• What is being asked
Search the data for "function". Each line containing it is to be copied.

• Dataset excerpts
* * * *
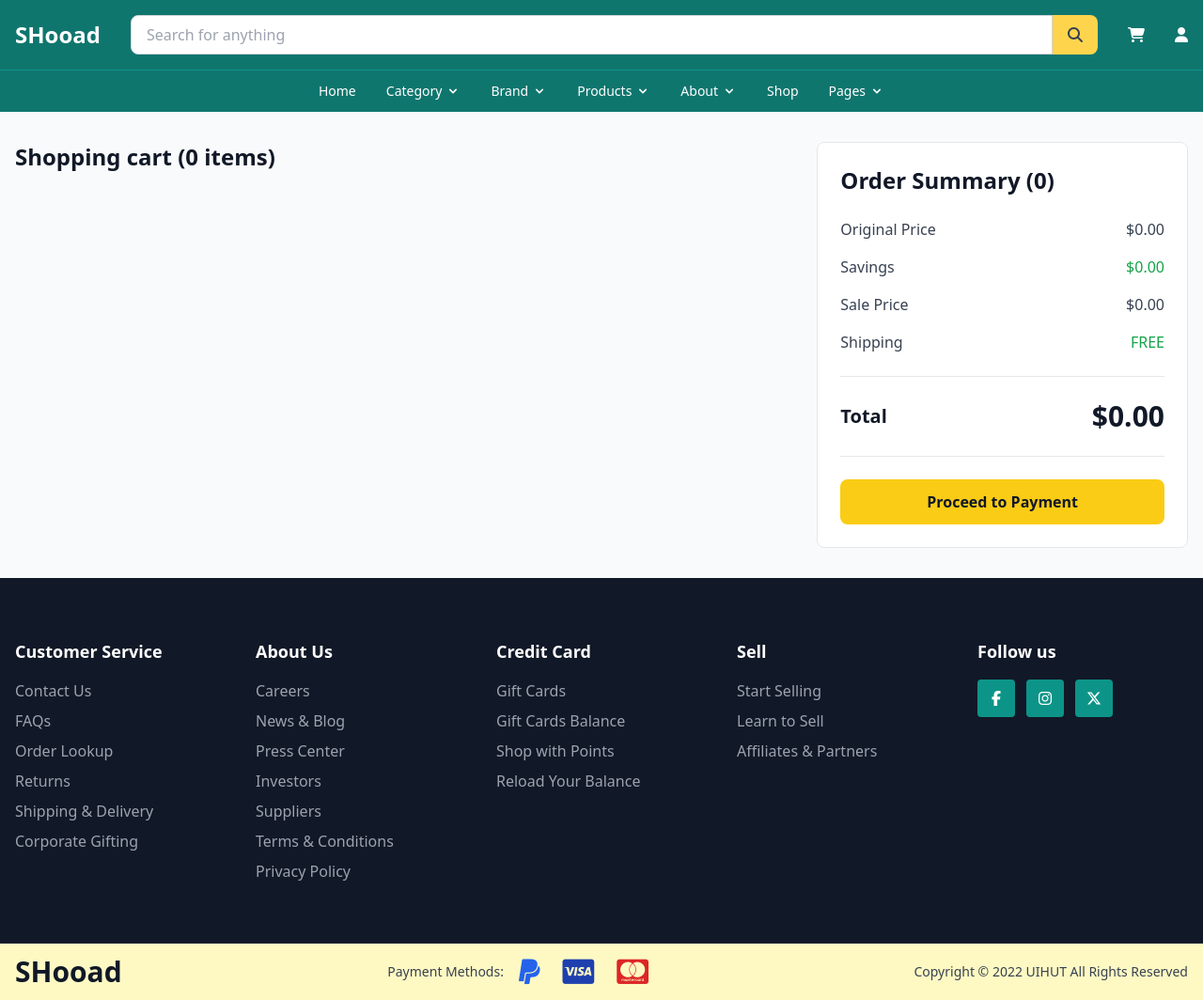
After one commit to sangvominh/SHooad, a PHP site: page /cart.php in a window 1280 px wide. The commit adds this page. Shown: the whole page at 94% size. Run offline with PHP 8.4, Linux system fonts and the light colour scheme; some libraries are stand-ins or nearby versions.

Commit message:
feat(user): Complete Cart Page, edit  DB carts table

```diff
--- /dev/null
+++ b/app/Views/user/cart.php
@@ -0,0 +1,41 @@
+<!DOCTYPE html>
+<html lang="en">
+<head>
+    <meta charset="UTF-8">
+    <meta name="viewport" content="width=device-width, initial-scale=1.0">
+    <title>Shopping Cart - Pursuit</title>
+    <script src="https://cdn.tailwindcss.com"></script>
+</head>
+<link
+  rel="stylesheet"
+  href="https://cdnjs.cloudflare.com/ajax/libs/font-awesome/6.6.0/css/all.min.css"
+/>
+<body class="bg-gray-50">
+    <!-- Header -->
+    <?php
+    if (session_status() == PHP_SESSION_NONE) session_start();
+    include 'partials/header.php';
+    ?>
+
+    <!-- Main Content -->
+    <main class="max-w-7xl mx-auto px-4 py-8">
+        <div class="grid grid-cols-1 lg:grid-cols-3 gap-8">
+            <!-- Cart Items Section -->
+            <div class="lg:col-span-2">
+                <?php include 'partials/cart-items.php'; ?>
+            </div>
+
+            <!-- Order Summary Section -->
+            <div class="lg:col-span-1">
+                <?php include 'partials/order-summary.php'; ?>
+            </div>
+        </div>
+    </main>
+
+    <!-- Footer -->
+    <?php include 'partials/footer.php'; ?>
+
+    <!-- Cart Scripts -->
+    <script src="/SHooad/app/Views/user/js/cart.js"></script>
+</body>
+</html>
--- /dev/null
+++ b/app/Views/user/js/cart.js
@@ -0,0 +1,161 @@
+document.addEventListener("DOMContentLoaded", () => {
+  // Helper to send updates to server
+  async function updateCartOnServer(formObj) {
+    try {
+      const fd = new FormData()
+      for (const k in formObj) fd.append(k, formObj[k])
+      const res = await fetch('/SHooad/app/Routes/update-cart.php', { method: 'POST', body: fd })
+      const json = await res.json()
+      return json
+    } catch (err) {
+      console.error(err)
+      return { success: false }
+    }
+  }
+
+  async function removeFromServer(cartId) {
+    try {
+      const fd = new FormData(); fd.append('cart_id', cartId)
+      const res = await fetch('/SHooad/app/Routes/remove-from-cart.php', { method: 'POST', body: fd })
+      return await res.json()
+    } catch (err) {
+      console.error(err)
+      return { success: false }
+    }
+  }
+
+  async function toggleSelectServer(cartId, selected) {
+    try {
+      const fd = new FormData(); fd.append('cart_id', cartId); fd.append('selected', selected ? 1 : 0)
+      const res = await fetch('/SHooad/app/Routes/toggle-cart-select.php', { method: 'POST', body: fd })
+      return await res.json()
+    } catch (err) {
+      console.error(err)
+      return { success: false }
+    }
+  }
+
+  // Handle checkbox selection
+  document.querySelectorAll(".cart-select").forEach((checkbox) => {
+    checkbox.addEventListener("change", async function () {
+      const cartId = this.dataset.itemId
+      const selected = this.checked ? 1 : 0
+      await toggleSelectServer(cartId, selected)
+      updateSummary()
+    })
+  })
+
+  // Handle quantity changes (plus/minus)
+  document.querySelectorAll(".qty-plus").forEach((btn) => {
+    btn.addEventListener("click", async function () {
+      const itemId = this.dataset.itemId
+      const input = document.querySelector(`.qty-input[data-item-id="${itemId}"]`)
+      const stock = parseInt(input.dataset.stock || 0)
+      let newVal = Number.parseInt(input.value) + 1
+      if (stock > 0 && newVal > stock) newVal = stock
+      input.value = newVal
+      const resp = await updateCartOnServer({ cart_id: itemId, quantity: newVal })
+      if (resp && resp.cart_total !== undefined && window.updateCartBadge) updateCartBadge(resp.cart_total)
+      updateSummary()
+    })
+  })
+
+  document.querySelectorAll(".qty-minus").forEach((btn) => {
+    btn.addEventListener("click", async function () {
+      const itemId = this.dataset.itemId
+      const input = document.querySelector(`.qty-input[data-item-id="${itemId}"]`)
+      let newVal = Math.max(1, Number.parseInt(input.value) - 1)
+      input.value = newVal
+      const resp = await updateCartOnServer({ cart_id: itemId, quantity: newVal })
+      if (resp && resp.cart_total !== undefined && window.updateCartBadge) updateCartBadge(resp.cart_total)
+      updateSummary()
+    })
+  })
+
+  // Direct quantity input change
+  document.querySelectorAll(".qty-input").forEach((input) => {
+    input.addEventListener("change", async function () {
+      const itemId = this.dataset.itemId
+      const stock = parseInt(this.dataset.stock || 0)
+      let newVal = Number.parseInt(this.value) || 1
+      if (newVal < 1) newVal = 1
+      if (stock > 0 && newVal > stock) newVal = stock
+      this.value = newVal
+      const resp = await updateCartOnServer({ cart_id: itemId, quantity: newVal })
+      if (resp && resp.cart_total !== undefined && window.updateCartBadge) updateCartBadge(resp.cart_total)
+      updateSummary()
+    })
+  })
+
+  // Handle remove button
+  document.querySelectorAll(".remove-btn").forEach((btn) => {
+    btn.addEventListener("click", async function () {
+      const id = this.dataset.itemId
+      if (!confirm('Are you sure you want to remove this item from your cart?')) return;
+      const resp = await removeFromServer(id)
+      if (resp && resp.success) {
+        this.closest('.bg-white').remove()
+        if (resp.cart_total !== undefined && window.updateCartBadge) updateCartBadge(resp.cart_total)
+        updateSummary()
+      } else {
+        alert('Could not remove item')
+      }
+    })
+  })
+
+  // Handle edit button (simple prompt-based edit)
+  document.querySelectorAll(".edit-btn").forEach((btn) => {
+    btn.addEventListener("click", async function () {
+      const cartId = this.dataset.itemId
+      const availColors = (this.dataset.availableColors || '').split(',').map(s=>s.trim()).filter(Boolean)
+      const availSizes = (this.dataset.availableSizes || '').split(',').map(s=>s.trim()).filter(Boolean)
+      let newColor = null
+      let newSize = null
+      if (availColors.length) {
+        const choice = prompt('Choose color from: ' + availColors.join(', '))
+        if (choice !== null) newColor = choice.trim()
+        if (newColor && availColors.indexOf(newColor) === -1) { alert('Invalid color'); return; }
+      }
+      if (availSizes.length) {
+        const choice2 = prompt('Choose size from: ' + availSizes.join(', '))
+        if (choice2 !== null) newSize = choice2.trim()
+        if (newSize && availSizes.indexOf(newSize) === -1) { alert('Invalid size'); return; }
+      }
+      const payload = { cart_id: cartId }
+      if (newColor !== null) payload.color = newColor
+      if (newSize !== null) payload.size = newSize
+      const resp = await updateCartOnServer(payload)
+      if (resp && resp.success) {
+        // reload page to reflect changes simply
+        window.location.reload()
+      } else {
+        alert('Could not update item')
+      }
+    })
+  })
+
+  function updateSummary() {
+    let selectedCount = 0
+    let originalPrice = 0
+    let salePrice = 0
+
+    document.querySelectorAll(".cart-select:checked").forEach((checkbox) => {
+      const quantity = Number.parseInt(checkbox.dataset.quantity) || 1
+      const qtyInput = document.querySelector(`.qty-input[data-item-id="${checkbox.dataset.itemId}"]`)
+      const actualQty = Number.parseInt(qtyInput.value) || quantity
+
+      selectedCount += actualQty
+      originalPrice += Number.parseFloat(checkbox.dataset.originalPrice) * actualQty
+      salePrice += Number.parseFloat(checkbox.dataset.price) * actualQty
+    })
+
+    const savings = originalPrice - salePrice
+    const total = salePrice
+
+    document.getElementById("selected-count").textContent = selectedCount
+    document.getElementById("original-price-display").textContent = "$" + originalPrice.toFixed(2)
+    document.getElementById("savings-display").textContent = "$" + savings.toFixed(2)
+    document.getElementById("sale-price-display").textContent = "$" + salePrice.toFixed(2)
+    document.getElementById("total-display").textContent = "$" + total.toFixed(2)
+  }
+})
--- /dev/null
+++ b/app/Views/user/partials/cart-items.php
@@ -0,0 +1,65 @@
+<?php
+if (session_status() == PHP_SESSION_NONE) session_start();
+$cart_items = [];
+if (isset($_SESSION['user_id'])) {
+    $userId = intval($_SESSION['user_id']);
+    $mysqli = new mysqli('localhost', 'root', '', 'SHooad');
+    if (!$mysqli->connect_error) {
+        $sql = "SELECT c.id AS cart_id, c.product_id, c.color, c.size, c.quantity, c.selected, p.name, COALESCE(p.thumbnail_url, '') AS thumbnail_url, p.price, p.original_price, p.stock, p.colors AS available_colors, p.sizes AS available_sizes
+                FROM carts c
+                JOIN products p ON p.id = c.product_id
+                WHERE c.user_id = " . $userId . "
+                ORDER BY c.created_at DESC";
+
+        $res = $mysqli->query($sql);
+        if ($res) {
+            while ($row = $res->fetch_assoc()) {
+                // Resolve thumbnail path: allow absolute URLs or root-relative paths, otherwise prepend public folder
+                $thumb = $row['thumbnail_url'];
+                if (!empty($thumb)) {
+                    // echo "-".$thumb;
+                    $thumb = '/SHooad/public/assets/products/' . $thumb;
+                    // echo "-".$thumb;
+                } else {
+                    $thumb = '/SHooad/public/assets/logo/default-avatar.png';
+                }
+
+                $cart_items[] = [
+                    'cart_id' => $row['cart_id'],
+                    'id' => $row['product_id'],
+                    'name' => $row['name'],
+                    'image' => $thumb,
+                    'price' => $row['price'],
+                    'original_price' => $row['original_price'],
+                    'size' => $row['size'],
+                    'color' => $row['color'],
+                    'quantity' => $row['quantity'],
+                    'stock' => $row['stock'],
+                    'available_colors' => $row['available_colors'],
+                    'available_sizes' => $row['available_sizes'],
+                    'selected' => $row['selected']
+                ];
+            }
+            $res->free();
+        }
+        $mysqli->close();
+    }
+}
+?>
+
+<style>
+/* Hide number input spinners for quantity inputs on this page */
+input.no-spinner::-webkit-outer-spin-button,
+input.no-spinner::-webkit-inner-spin-button { -webkit-appearance: none; margin: 0; }
+input.no-spinner { -moz-appearance: textfield; }
+</style>
+
+<div class="space-y-4">
+    <h2 class="text-2xl font-bold text-gray-900">Shopping cart (<span id="cart-count"><?php echo count($cart_items); ?></span> items)</h2>
+
+    <div class="space-y-4">
+        <?php foreach ($cart_items as $index => $item): ?>
+            <?php include 'partials/cart-item.php'; ?>
+        <?php endforeach; ?>
+    </div>
+</div>
--- a/app/Views/user/partials/header.php
+++ b/app/Views/user/partials/header.php
@@ -49,6 +49,21 @@
             }
         ?>
         <div class="flex gap-4 items-center">
+
+            <!-- Cart -->
+            <a href="/SHooad/app/Views/user/cart.php">
+                <button id="cartBtn" class="relative hover:opacity-80 transition hover:scale-150">
+                    <i class="fa-solid fa-cart-shopping" id="cartIcon"></i>
+                    <span id="cartBadge" class="absolute -top-3 -right-5 bg-yellow-400 text-black text-xs font-bold rounded-full px-2 py-0.5" style="<?= $cartCount > 0 ? '' : 'display:none;' ?>"><?= $cartCount ?></span>
+                </button>
+            </a>
+
+
+            <!-- Wishlist -->
+            <button class="relative hover:opacity-80 transition hover:scale-150">
+                <!-- <i class="fa-solid fa-heart"></i> -->
+            </button>
+
             <!-- Account -->
             <?php if ($isLoggedIn): ?>
                 <div class="relative group">
@@ -67,18 +82,6 @@
                     </button>
                 </a>
             <?php endif; ?>
-
-
-            <!-- Wishlist -->
-            <button class="relative hover:opacity-80 transition hover:scale-150">
-                <i class="fa-solid fa-heart"></i>
-            </button>
-
-            <!-- Cart -->
-            <button id="cartBtn" class="relative hover:opacity-80 transition hover:scale-150">
-                <i class="fa-solid fa-cart-shopping" id="cartIcon"></i>
-                <span id="cartBadge" class="absolute -top-3 -right-5 bg-yellow-400 text-black text-xs font-bold rounded-full px-2 py-0.5" style="<?= $cartCount > 0 ? '' : 'display:none;' ?>"><?= $cartCount ?></span>
-            </button>
         </div>
     </div>
 
--- /dev/null
+++ b/app/Views/user/partials/order-summary.php
@@ -0,0 +1,84 @@
+<?php
+$all_items = [
+    [
+        'id' => 1,
+        'name' => 'Modern Green Sweater',
+        'price' => 60,
+        'original_price' => 120,
+        'quantity' => 1
+    ],
+    [
+        'id' => 2,
+        'name' => 'Corporate Office Shoes',
+        'price' => 399,
+        'original_price' => 399,
+        'quantity' => 1
+    ],
+    [
+        'id' => 3,
+        'name' => 'Women Hand Bags',
+        'price' => 123,
+        'original_price' => 150,
+        'quantity' => 2
+    ]
+];
+
+$selected_count = 0;
+$original_total = 0;
+$sale_total = 0;
+
+foreach ($all_items as $item) {
+    $item_qty = $item['quantity'];
+    $original_total += $item['original_price'] * $item_qty;
+    $sale_total += $item['price'] * $item_qty;
+    $selected_count++;
+}
+
+$savings = $original_total - $sale_total;
+$shipping = 0;
+$grand_total = $sale_total + $shipping;
+?>
+
+<div class="bg-white border border-gray-200 rounded-lg p-6 sticky top-8 h-fit">
+    <h2 class="text-2xl font-bold text-gray-900 mb-6">Order Summary (<span id="selected-count">0</span>)</h2>
+
+    <div class="space-y-4 border-b border-gray-200 pb-6">
+        <!-- Original Price -->
+        <div class="flex justify-between text-gray-700">
+            <span>Original Price</span>
+            <span id="original-price-display">$0.00</span>
+        </div>
+
+        <!-- Savings -->
+        <div class="flex justify-between text-gray-700">
+            <span>Savings</span>
+            <span id="savings-display" class="text-green-600">$0.00</span>
+        </div>
+
+        <!-- Sale Price -->
+        <div class="flex justify-between text-gray-700">
+            <span>Sale Price</span>
+            <span id="sale-price-display">$0.00</span>
+        </div>
+
+        <!-- Shipping -->
+        <div class="flex justify-between text-gray-700">
+            <span>Shipping</span>
+            <span class="text-green-600">FREE</span>
+        </div>
+    </div>
+
+    <!-- Total -->
+    <div class="flex justify-between items-center py-6 border-b border-gray-200">
+        <span class="text-xl font-bold text-gray-900">Total</span>
+        <span class="text-3xl font-bold text-gray-900" id="total-display">$0.00</span>
+    </div>
+
+    <!-- Payment Button -->
+    <a href="/SHooad/app/Views/user/">
+        <button class="w-full bg-yellow-400 text-gray-900 font-bold py-3 rounded-lg mt-6 hover:bg-yellow-500 transition">
+        Proceed to Payment
+        </button>
+    </a>
+
+</div>
--- a/database/db.sql
+++ b/database/db.sql
@@ -210,7 +210,7 @@ CREATE TABLE `carts` (
   `color` VARCHAR(100) DEFAULT NULL,
   `size` VARCHAR(100) DEFAULT NULL,
   `quantity` INT UNSIGNED NOT NULL DEFAULT 1,
-  `selected` TINYINT(1) NOT NULL DEFAULT 1, -- có thể dùng để chọn/boỏ chọn khi checkout
+  `selected` TINYINT(1) NOT NULL DEFAULT 0, -- có thể dùng để chọn/boỏ chọn khi checkout
   `note` VARCHAR(255) DEFAULT NULL,
   `created_at` TIMESTAMP NOT NULL DEFAULT CURRENT_TIMESTAMP,
   `updated_at` TIMESTAMP NOT NULL DEFAULT CURRENT_TIMESTAMP ON UPDATE CURRENT_TIMESTAMP,
```
Also changed, not shown: app/Routes/add-to-cart.php (+5 -5 lines), app/Routes/remove-from-cart.php (added, +47 -0 lines), app/Routes/toggle-cart-select.php (added, +43 -0 lines), app/Routes/update-cart.php (added, +75 -0 lines), app/Views/user/partials/cart-item.php (added, +84 -0 lines).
* * * *
• Result of this exercise
+  async function updateCartOnServer(formObj) {
+  async function removeFromServer(cartId) {
+  async function toggleSelectServer(cartId, selected) {
+    checkbox.addEventListener("change", async function () {
+    btn.addEventListener("click", async function () {
+    btn.addEventListener("click", async function () {
+    input.addEventListener("change", async function () {
+    btn.addEventListener("click", async function () {
+    btn.addEventListener("click", async function () {
+  function updateSummary() {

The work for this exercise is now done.